Would the violinist be as good if he or she had spent the entire 1,000 hours learning to perfect "Three Blind Mice?" What if the violinist had been completely self-taught during that time? Would the musician reach the same heights as the violinist who grew, learned and changed from a multitude of songs, techniques and instructors? Withholding some burst of once-in-a-generation natural talent, the answer is likely no.
Let's switch up this idea with writers for a moment. If you write the same kind of story over and over again, neglect to get editors or beta readers who look over your work and fail to learn from critics and other authors, you may fall into the same trap as the violinist who keeps playing the same basic song over and over again.
The Cohen Caveat to the 10,000 Hours rule is that you need to make a conscious effort to improve your skills as you log more hours on your craft. As an author, this means you need to find and correct your flaws while looking for ways to improve. Some writers use critique circles, others use books on writing and the rest may take classes or workshops to cultivate those skills.

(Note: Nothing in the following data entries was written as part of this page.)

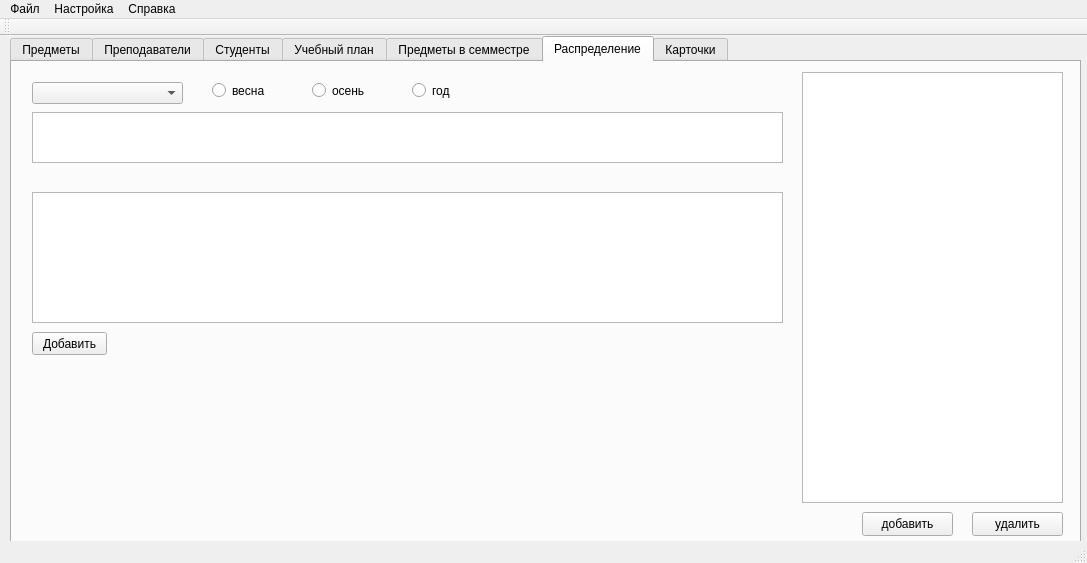
alexeypertcev/ksu-ivt-nagruzka, file mainwindow.ui: the form before one commit.
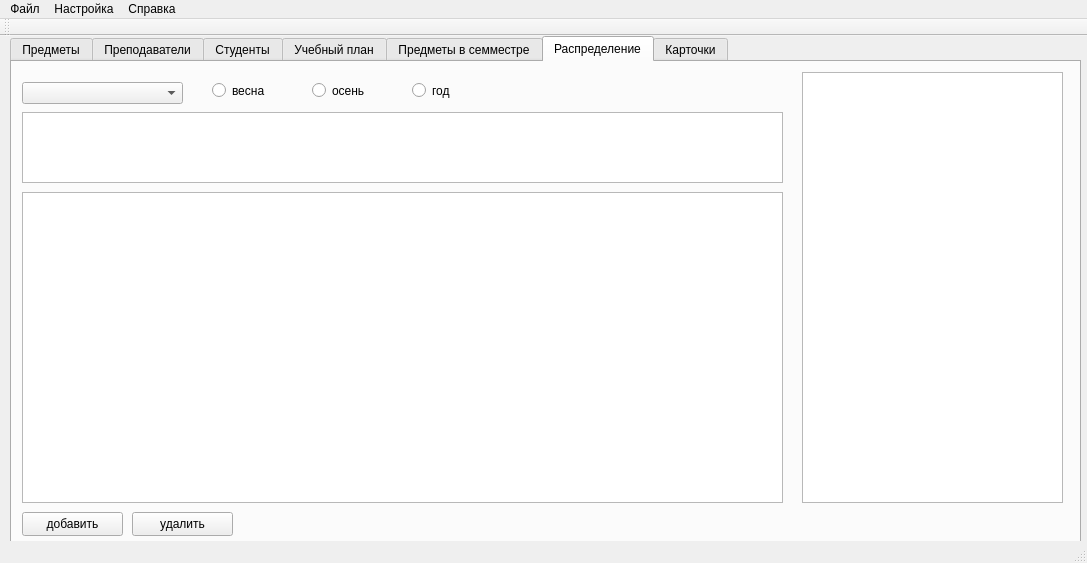
The form after the commit. Custom widgets are drawn as their Qt base class.

The edit to the form file:
```diff
--- a/mainwindow.ui
+++ b/mainwindow.ui
@@ -345,9 +345,9 @@
      <widget class="QPushButton" name="pushButton_add_distribution">
       <property name="geometry">
        <rect>
-        <x>850</x>
+        <x>10</x>
         <y>450</y>
-        <width>91</width>
+        <width>101</width>
         <height>24</height>
        </rect>
       </property>
@@ -358,9 +358,9 @@
      <widget class="QPushButton" name="pushButton_del_distribution">
       <property name="geometry">
        <rect>
-        <x>960</x>
+        <x>120</x>
         <y>450</y>
-        <width>91</width>
+        <width>101</width>
         <height>24</height>
        </rect>
       </property>
@@ -371,36 +371,23 @@
      <widget class="QTableView" name="tableView_7">
       <property name="geometry">
        <rect>
-        <x>20</x>
+        <x>10</x>
         <y>50</y>
-        <width>751</width>
-        <height>51</height>
+        <width>761</width>
+        <height>71</height>
        </rect>
       </property>
      </widget>
      <widget class="QTableView" name="tableView_8">
       <property name="geometry">
        <rect>
-        <x>20</x>
+        <x>10</x>
         <y>130</y>
-        <width>751</width>
-        <height>131</height>
+        <width>761</width>
+        <height>311</height>
        </rect>
       </property>
      </widget>
-     <widget class="QPushButton" name="pushButton_5">
-      <property name="geometry">
-       <rect>
-        <x>20</x>
-        <y>270</y>
-        <width>75</width>
-        <height>23</height>
-       </rect>
-      </property>
-      <property name="text">
-       <string>Добавить</string>
-      </property>
-     </widget>
      <widget class="QRadioButton" name="radioButton">
       <property name="geometry">
        <rect>
@@ -443,9 +430,9 @@
      <widget class="QComboBox" name="comboBox_3">
       <property name="geometry">
        <rect>
-        <x>20</x>
+        <x>10</x>
         <y>20</y>
-        <width>151</width>
+        <width>161</width>
         <height>22</height>
        </rect>
       </property>
```
Left out of the diff: 2 changed lines with no effect on the pictures.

My last few months were all about developing a strategy for writing and finishing my first novel. I tuned out a lot of editorial advice during the process, because writing the "perfect first novel" was not my priority. I just wanted to get the sucker done. Now that I've successfully completed that procedure once, I can begin to seek out some methods for becoming a better writer during my many butt-in-chair hours.
It's going to take a long time until I get to 10,000 hours of fiction writing, and while I'm committed to reaching that number in the next decade, I know those hours won't mean a lot unless I'm actively working to improve myself in the meantime. To sum up the Cohen Caveat in one simple phrase: Work hard, work smart and work to improve.
Do you already apply the Cohen Caveat to your line of work? Why or why not? Sound off in the comments below.